> _Task to carry out_
Please return the lines of the data that contain "file".

> _Difference listings_
· · · · ·

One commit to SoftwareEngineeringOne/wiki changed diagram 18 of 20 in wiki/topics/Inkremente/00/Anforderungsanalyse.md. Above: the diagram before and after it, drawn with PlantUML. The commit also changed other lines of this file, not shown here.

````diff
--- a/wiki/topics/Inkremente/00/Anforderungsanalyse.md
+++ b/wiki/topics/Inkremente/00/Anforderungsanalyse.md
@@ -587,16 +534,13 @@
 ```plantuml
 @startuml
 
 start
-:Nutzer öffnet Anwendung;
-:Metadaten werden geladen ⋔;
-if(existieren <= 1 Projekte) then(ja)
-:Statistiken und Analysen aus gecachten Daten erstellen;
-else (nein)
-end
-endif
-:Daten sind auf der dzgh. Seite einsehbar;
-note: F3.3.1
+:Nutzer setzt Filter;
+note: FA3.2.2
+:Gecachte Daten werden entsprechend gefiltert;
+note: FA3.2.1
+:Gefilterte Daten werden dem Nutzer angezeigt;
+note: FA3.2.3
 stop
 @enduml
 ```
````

· · · · ·

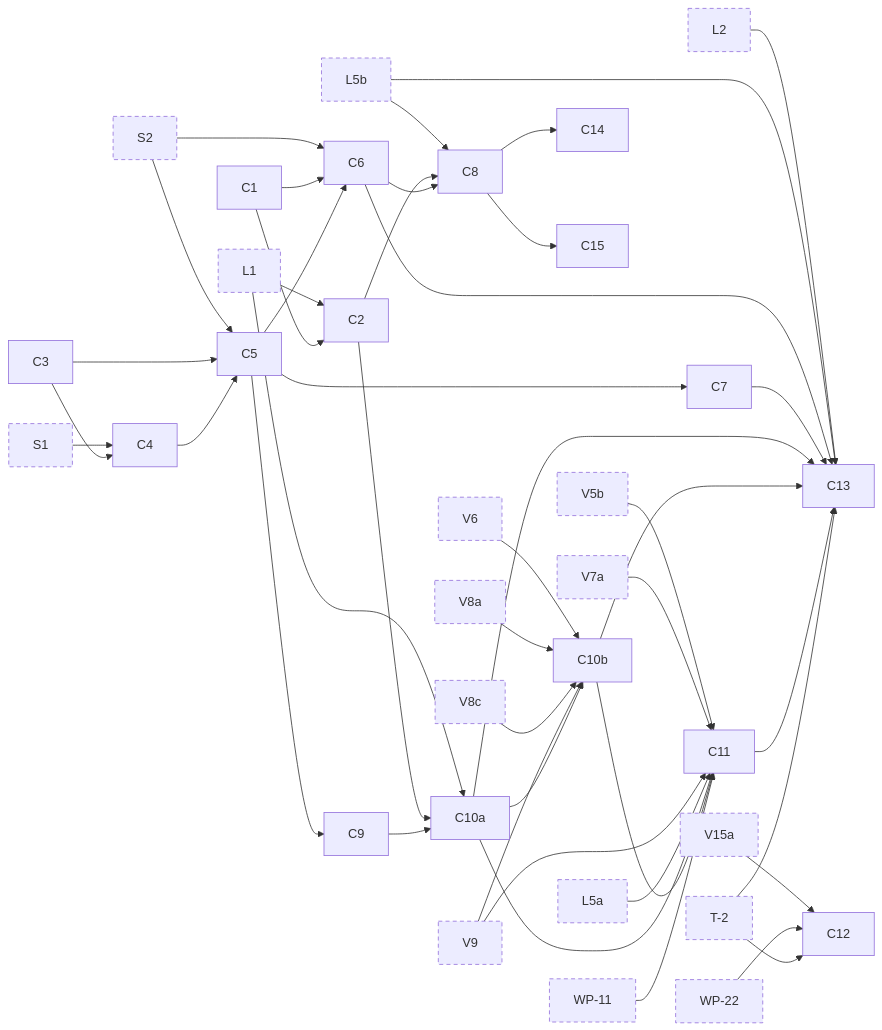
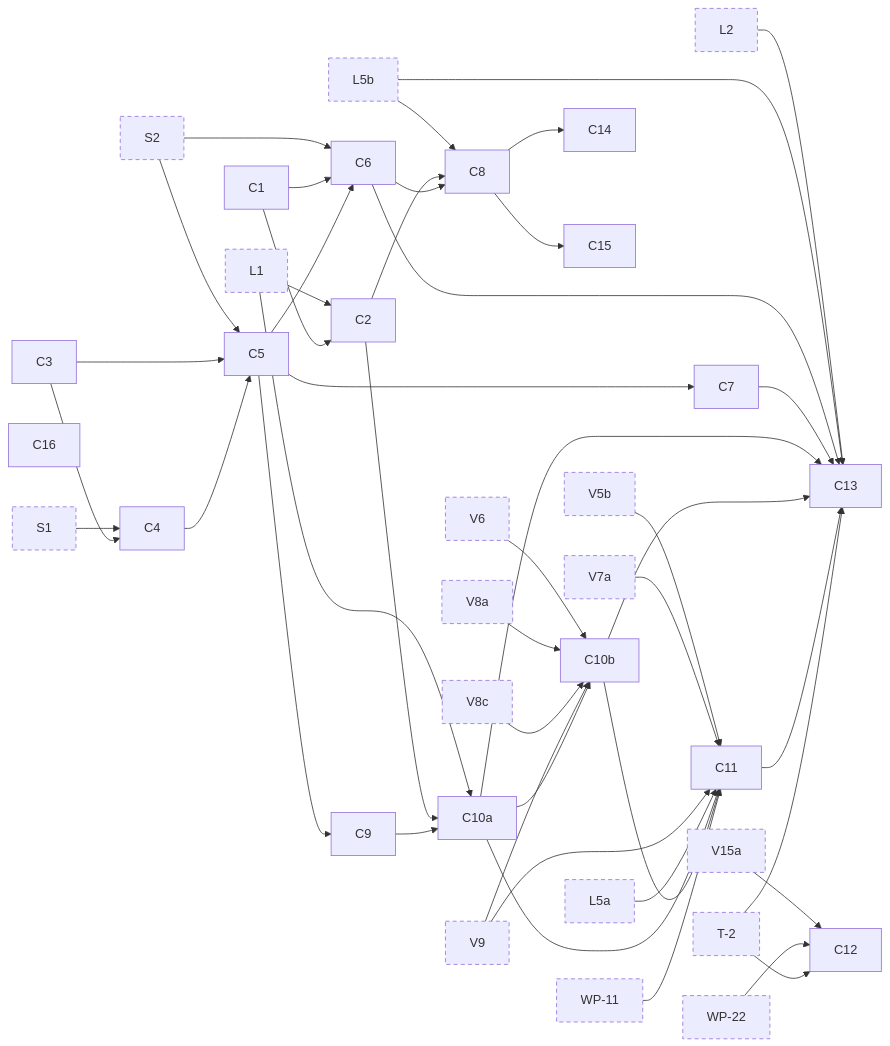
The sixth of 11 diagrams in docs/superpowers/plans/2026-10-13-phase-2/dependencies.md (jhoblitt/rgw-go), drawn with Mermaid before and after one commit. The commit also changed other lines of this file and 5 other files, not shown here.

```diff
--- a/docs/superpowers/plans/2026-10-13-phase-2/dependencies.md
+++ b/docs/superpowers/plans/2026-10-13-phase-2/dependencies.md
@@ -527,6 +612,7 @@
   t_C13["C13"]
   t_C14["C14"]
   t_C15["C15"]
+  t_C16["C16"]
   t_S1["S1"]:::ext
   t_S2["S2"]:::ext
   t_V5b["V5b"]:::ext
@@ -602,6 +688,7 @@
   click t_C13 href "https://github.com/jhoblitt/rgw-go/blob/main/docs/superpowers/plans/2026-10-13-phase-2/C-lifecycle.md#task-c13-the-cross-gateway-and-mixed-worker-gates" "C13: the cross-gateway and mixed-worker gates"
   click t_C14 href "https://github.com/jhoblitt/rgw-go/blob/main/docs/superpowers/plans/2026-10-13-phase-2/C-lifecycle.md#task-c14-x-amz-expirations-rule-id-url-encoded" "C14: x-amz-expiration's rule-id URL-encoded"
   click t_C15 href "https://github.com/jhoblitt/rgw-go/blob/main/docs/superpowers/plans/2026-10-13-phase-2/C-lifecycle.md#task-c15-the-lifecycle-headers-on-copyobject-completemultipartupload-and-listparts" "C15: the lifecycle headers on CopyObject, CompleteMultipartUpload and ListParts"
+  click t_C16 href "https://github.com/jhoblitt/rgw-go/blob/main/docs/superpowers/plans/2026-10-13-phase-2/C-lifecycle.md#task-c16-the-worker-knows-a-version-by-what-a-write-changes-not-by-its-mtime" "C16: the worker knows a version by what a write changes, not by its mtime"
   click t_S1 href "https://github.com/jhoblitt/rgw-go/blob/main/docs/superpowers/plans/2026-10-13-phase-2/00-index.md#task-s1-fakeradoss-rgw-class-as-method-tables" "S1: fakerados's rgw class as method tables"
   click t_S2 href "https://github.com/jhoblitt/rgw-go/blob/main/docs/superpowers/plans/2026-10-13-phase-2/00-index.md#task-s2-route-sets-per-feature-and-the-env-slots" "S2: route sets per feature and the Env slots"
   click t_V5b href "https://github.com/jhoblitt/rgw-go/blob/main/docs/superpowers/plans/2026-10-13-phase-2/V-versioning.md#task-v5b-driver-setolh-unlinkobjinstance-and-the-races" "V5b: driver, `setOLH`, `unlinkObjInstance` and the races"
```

· · · · ·

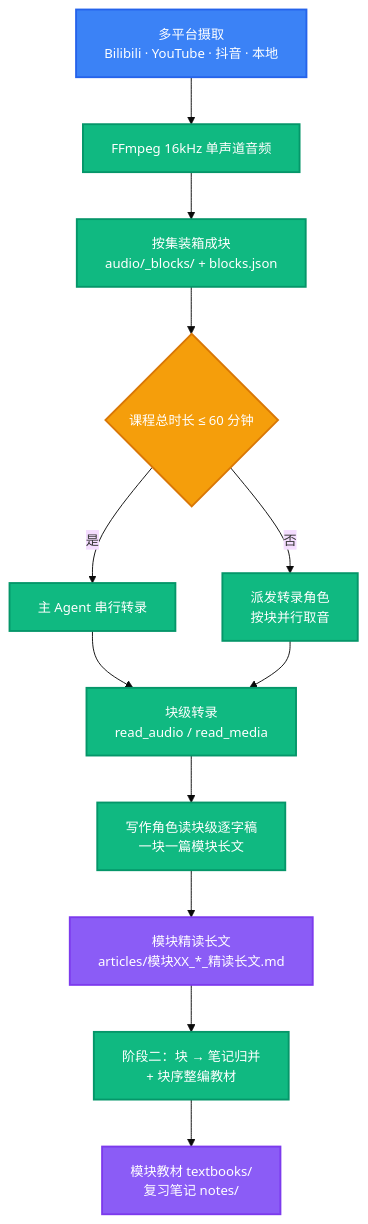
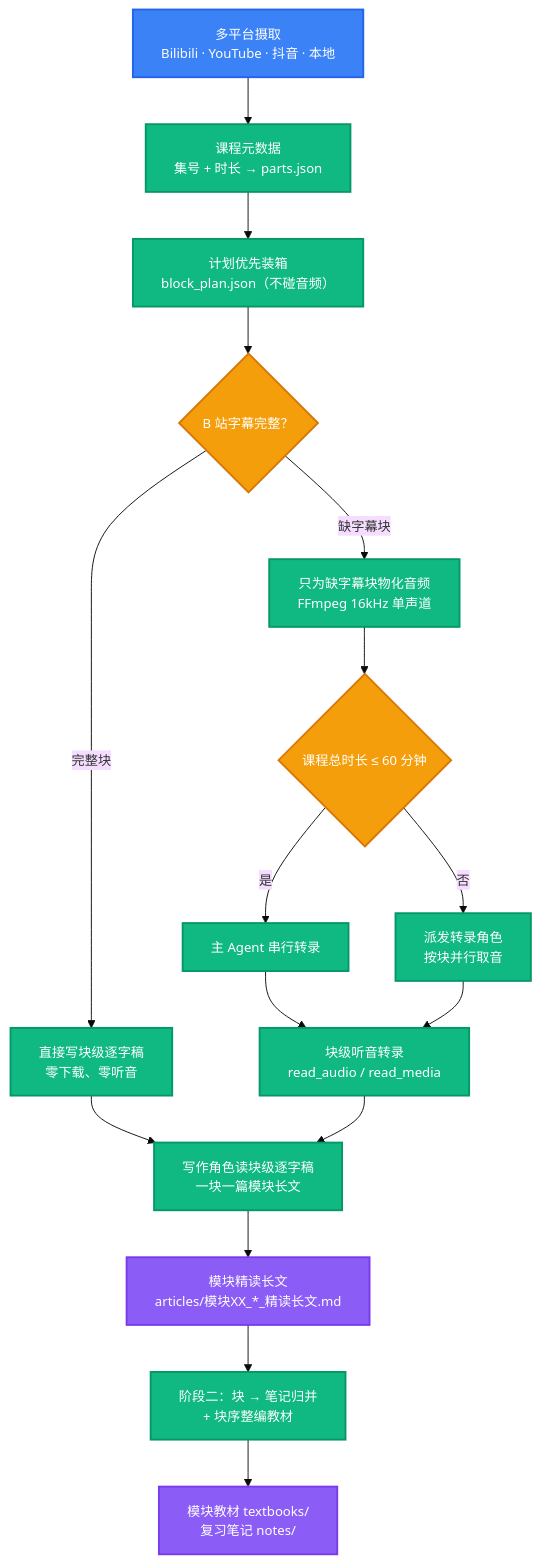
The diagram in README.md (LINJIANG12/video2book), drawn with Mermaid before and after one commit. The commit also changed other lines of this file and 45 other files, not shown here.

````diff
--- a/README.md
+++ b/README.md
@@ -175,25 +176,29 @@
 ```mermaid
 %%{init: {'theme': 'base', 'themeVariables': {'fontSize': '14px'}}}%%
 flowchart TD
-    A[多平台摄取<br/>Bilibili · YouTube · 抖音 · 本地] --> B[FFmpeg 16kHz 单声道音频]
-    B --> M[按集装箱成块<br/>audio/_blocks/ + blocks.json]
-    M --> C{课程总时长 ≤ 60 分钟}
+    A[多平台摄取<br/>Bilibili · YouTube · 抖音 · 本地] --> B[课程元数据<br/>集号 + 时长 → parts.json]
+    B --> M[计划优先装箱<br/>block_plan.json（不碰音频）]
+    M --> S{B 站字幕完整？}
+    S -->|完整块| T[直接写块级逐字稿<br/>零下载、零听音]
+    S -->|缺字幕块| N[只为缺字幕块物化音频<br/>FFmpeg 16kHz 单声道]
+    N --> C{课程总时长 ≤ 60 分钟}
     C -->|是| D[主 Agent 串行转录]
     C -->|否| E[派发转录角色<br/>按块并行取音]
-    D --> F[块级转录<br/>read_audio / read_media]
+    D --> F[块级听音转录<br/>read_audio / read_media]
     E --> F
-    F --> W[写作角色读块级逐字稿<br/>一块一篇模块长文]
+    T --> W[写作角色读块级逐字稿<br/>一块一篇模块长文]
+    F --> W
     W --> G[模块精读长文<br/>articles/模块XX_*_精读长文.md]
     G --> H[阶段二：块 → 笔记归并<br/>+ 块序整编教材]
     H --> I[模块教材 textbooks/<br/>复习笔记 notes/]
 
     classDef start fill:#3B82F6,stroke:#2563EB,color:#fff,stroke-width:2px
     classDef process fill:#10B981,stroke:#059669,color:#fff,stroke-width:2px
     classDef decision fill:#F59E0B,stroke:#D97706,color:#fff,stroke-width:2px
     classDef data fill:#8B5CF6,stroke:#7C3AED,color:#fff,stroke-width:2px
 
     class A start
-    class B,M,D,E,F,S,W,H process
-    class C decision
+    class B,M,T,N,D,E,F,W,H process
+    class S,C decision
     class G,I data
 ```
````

· · · · ·

> _Output of the exercise_
One commit to SoftwareEngineeringOne/wiki changed diagram 18 of 20 in wiki/topics/Inkremente/00/Anforderungsanalyse.md. Above: the diagram before and after it, drawn with PlantUML. The commit also changed other lines of this file, not shown here.
The sixth of 11 diagrams in docs/superpowers/plans/2026-10-13-phase-2/dependencies.md (jhoblitt/rgw-go), drawn with Mermaid before and after one commit. The commit also changed other lines of this file and 5 other files, not shown here.
The diagram in README.md (LINJIANG12/video2book), drawn with Mermaid before and after one commit. The commit also changed other lines of this file and 45 other files, not shown here.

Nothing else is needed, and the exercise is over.